**Task description**
Exclude the pictures, and otherwise reproduce the data in full.

**Records for processing**

★ ★ ★ ★

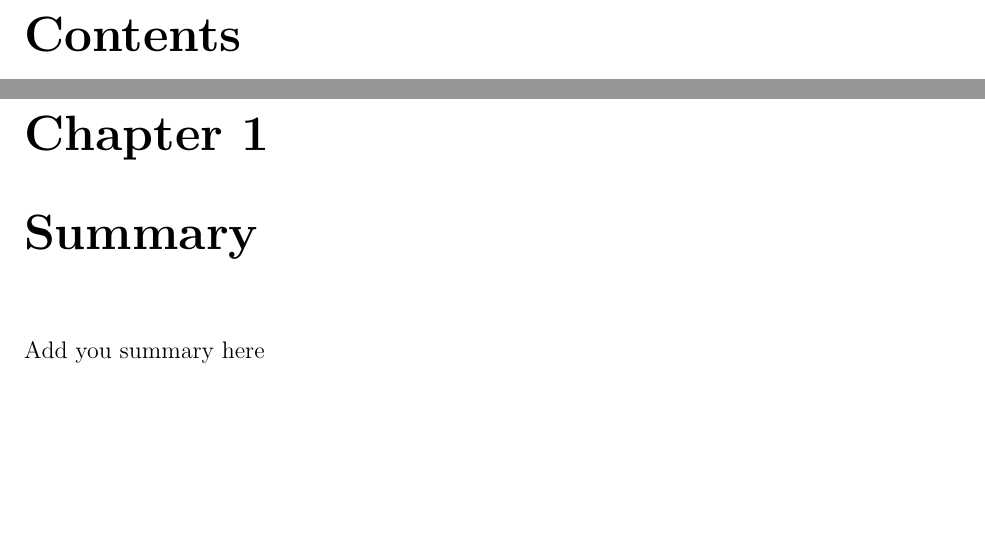
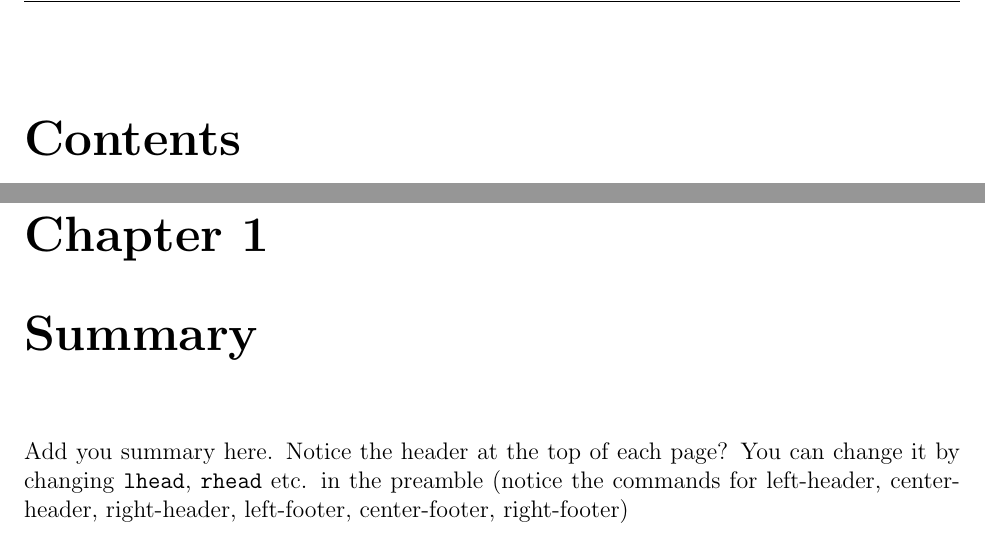
Before and after one commit to qdonnellan/latex-examples, a LaTeX problem sheet (report_examples/moody_challenge_template.tex): two parts of pages 2 and 3 of 7, joined at a grey line, cut so that both start at the same text, the shorter picture padded with empty space. Compiled offline with pdfLaTeX.

Commit message:
added a header/footer options

```diff
--- a/report_examples/moody_challenge_template.tex
+++ b/report_examples/moody_challenge_template.tex
@@ -2,6 +2,17 @@
 \usepackage{fullpage}
 \usepackage{amsmath}
 \usepackage{graphicx}
+\usepackage{fancyhdr}
+
+\pagestyle{fancy}
+\fancypagestyle{plain}{}
+\lhead{Team \#1234}
+\chead{Something Goes Here, Maybe}
+\rhead{Page: \thepage}
+
+\lfoot{Bottom Left}
+\cfoot{Bottom Center}
+\rfoot{Bottom Right, Awesome!}
 
 \title{Template For Moody Challenge Report}
 \author{Team \#1234}
@@ -12,7 +23,8 @@
 \tableofcontents
 
 \chapter{Summary}
-Add you summary here
+Add you summary here. Notice the header at the top of each page? You can change it by changing \texttt{lhead}, \texttt{rhead} etc. in the preamble (notice the commands for left-header, center-header, right-header, left-footer, center-footer, right-footer)
+
 
 \chapter{Restatement \& Justification of Assumptions}
 
```
Also changed, not shown: report_examples/moody_challenge_template.tex (1 more changed lines).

★ ★ ★ ★

**Written response**
Before and after one commit to qdonnellan/latex-examples, a LaTeX problem sheet (report_examples/moody_challenge_template.tex): two parts of pages 2 and 3 of 7, joined at a grey line, cut so that both start at the same text, the shorter picture padded with empty space. Compiled offline with pdfLaTeX.

Commit message:
added a header/footer options

```diff
--- a/report_examples/moody_challenge_template.tex
+++ b/report_examples/moody_challenge_template.tex
@@ -2,6 +2,17 @@
 \usepackage{fullpage}
 \usepackage{amsmath}
 \usepackage{graphicx}
+\usepackage{fancyhdr}
+
+\pagestyle{fancy}
+\fancypagestyle{plain}{}
+\lhead{Team \#1234}
+\chead{Something Goes Here, Maybe}
+\rhead{Page: \thepage}
+
+\lfoot{Bottom Left}
+\cfoot{Bottom Center}
+\rfoot{Bottom Right, Awesome!}
 
 \title{Template For Moody Challenge Report}
 \author{Team \#1234}
@@ -12,7 +23,8 @@
 \tableofcontents
 
 \chapter{Summary}
-Add you summary here
+Add you summary here. Notice the header at the top of each page? You can change it by changing \texttt{lhead}, \texttt{rhead} etc. in the preamble (notice the commands for left-header, center-header, right-header, left-footer, center-footer, right-footer)
+
 
 \chapter{Restatement \& Justification of Assumptions}
 
```
Also changed, not shown: report_examples/moody_challenge_template.tex (1 more changed lines).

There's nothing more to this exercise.